### [Exercise prompt]
Count the lines in the data below where the string "ipynb" occurs, please, and give the number alone.

### [Task data]
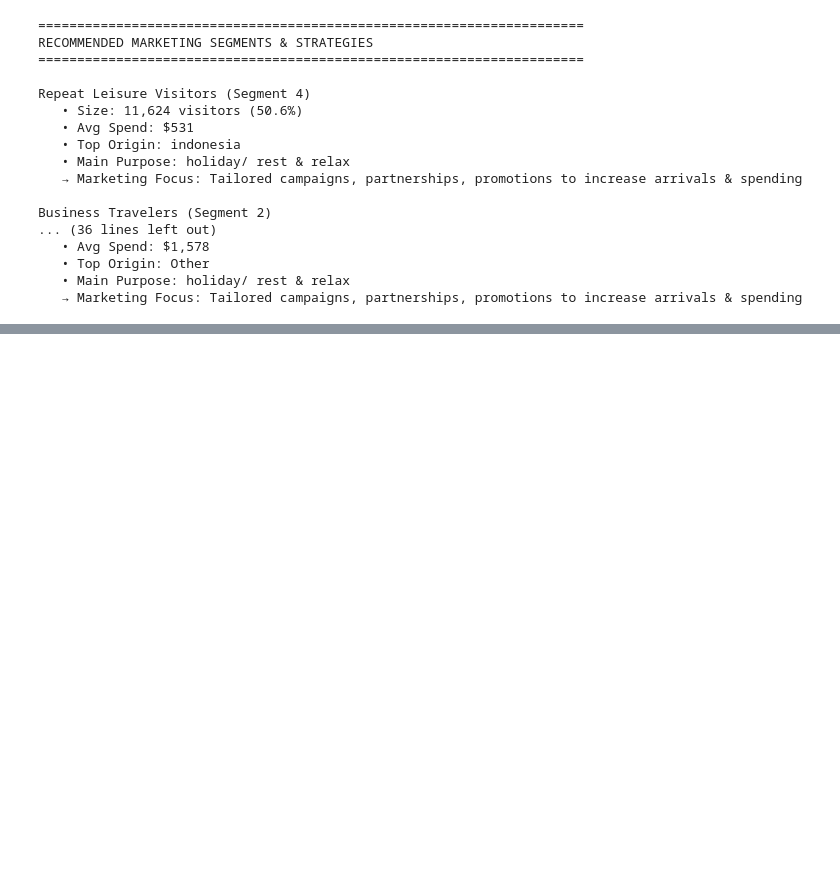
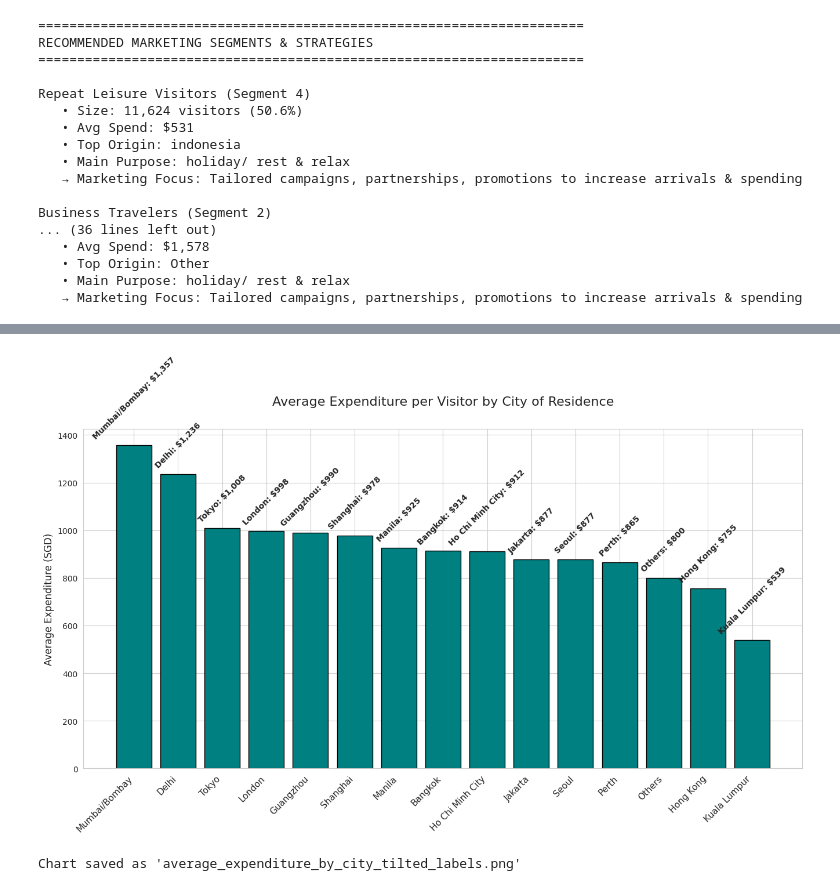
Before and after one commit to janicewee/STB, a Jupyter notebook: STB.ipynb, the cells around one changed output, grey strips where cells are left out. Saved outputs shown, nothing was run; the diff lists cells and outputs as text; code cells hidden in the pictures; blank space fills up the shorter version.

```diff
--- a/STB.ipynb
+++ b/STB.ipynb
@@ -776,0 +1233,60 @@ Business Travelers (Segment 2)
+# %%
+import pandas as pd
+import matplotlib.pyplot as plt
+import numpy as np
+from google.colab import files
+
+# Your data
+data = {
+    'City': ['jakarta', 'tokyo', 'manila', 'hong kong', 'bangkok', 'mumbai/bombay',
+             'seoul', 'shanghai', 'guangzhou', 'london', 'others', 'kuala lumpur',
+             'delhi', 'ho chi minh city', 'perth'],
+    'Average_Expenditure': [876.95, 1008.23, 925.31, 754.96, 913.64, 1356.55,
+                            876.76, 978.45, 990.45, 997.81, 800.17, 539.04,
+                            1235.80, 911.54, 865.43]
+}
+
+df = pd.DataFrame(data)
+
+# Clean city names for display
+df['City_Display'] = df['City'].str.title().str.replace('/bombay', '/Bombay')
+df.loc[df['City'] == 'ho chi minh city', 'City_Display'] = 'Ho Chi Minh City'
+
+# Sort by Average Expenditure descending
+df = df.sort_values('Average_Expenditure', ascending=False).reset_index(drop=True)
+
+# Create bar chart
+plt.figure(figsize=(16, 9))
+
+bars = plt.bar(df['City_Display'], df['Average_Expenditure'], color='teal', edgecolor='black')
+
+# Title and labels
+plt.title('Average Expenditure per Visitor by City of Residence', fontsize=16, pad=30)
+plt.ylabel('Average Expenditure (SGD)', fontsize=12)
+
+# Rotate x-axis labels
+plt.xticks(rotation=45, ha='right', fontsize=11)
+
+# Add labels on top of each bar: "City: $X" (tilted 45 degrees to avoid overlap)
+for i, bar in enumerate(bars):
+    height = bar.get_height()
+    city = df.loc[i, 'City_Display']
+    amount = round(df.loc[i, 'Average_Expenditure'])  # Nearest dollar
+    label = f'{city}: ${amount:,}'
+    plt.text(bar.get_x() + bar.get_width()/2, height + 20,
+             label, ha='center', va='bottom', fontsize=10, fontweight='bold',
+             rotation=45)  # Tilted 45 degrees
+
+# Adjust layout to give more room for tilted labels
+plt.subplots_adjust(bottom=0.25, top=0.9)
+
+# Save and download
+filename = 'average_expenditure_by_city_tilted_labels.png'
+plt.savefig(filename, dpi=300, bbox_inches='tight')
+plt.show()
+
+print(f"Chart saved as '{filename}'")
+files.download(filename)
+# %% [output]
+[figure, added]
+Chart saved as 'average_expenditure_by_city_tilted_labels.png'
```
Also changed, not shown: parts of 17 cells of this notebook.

### [Output of the task]
3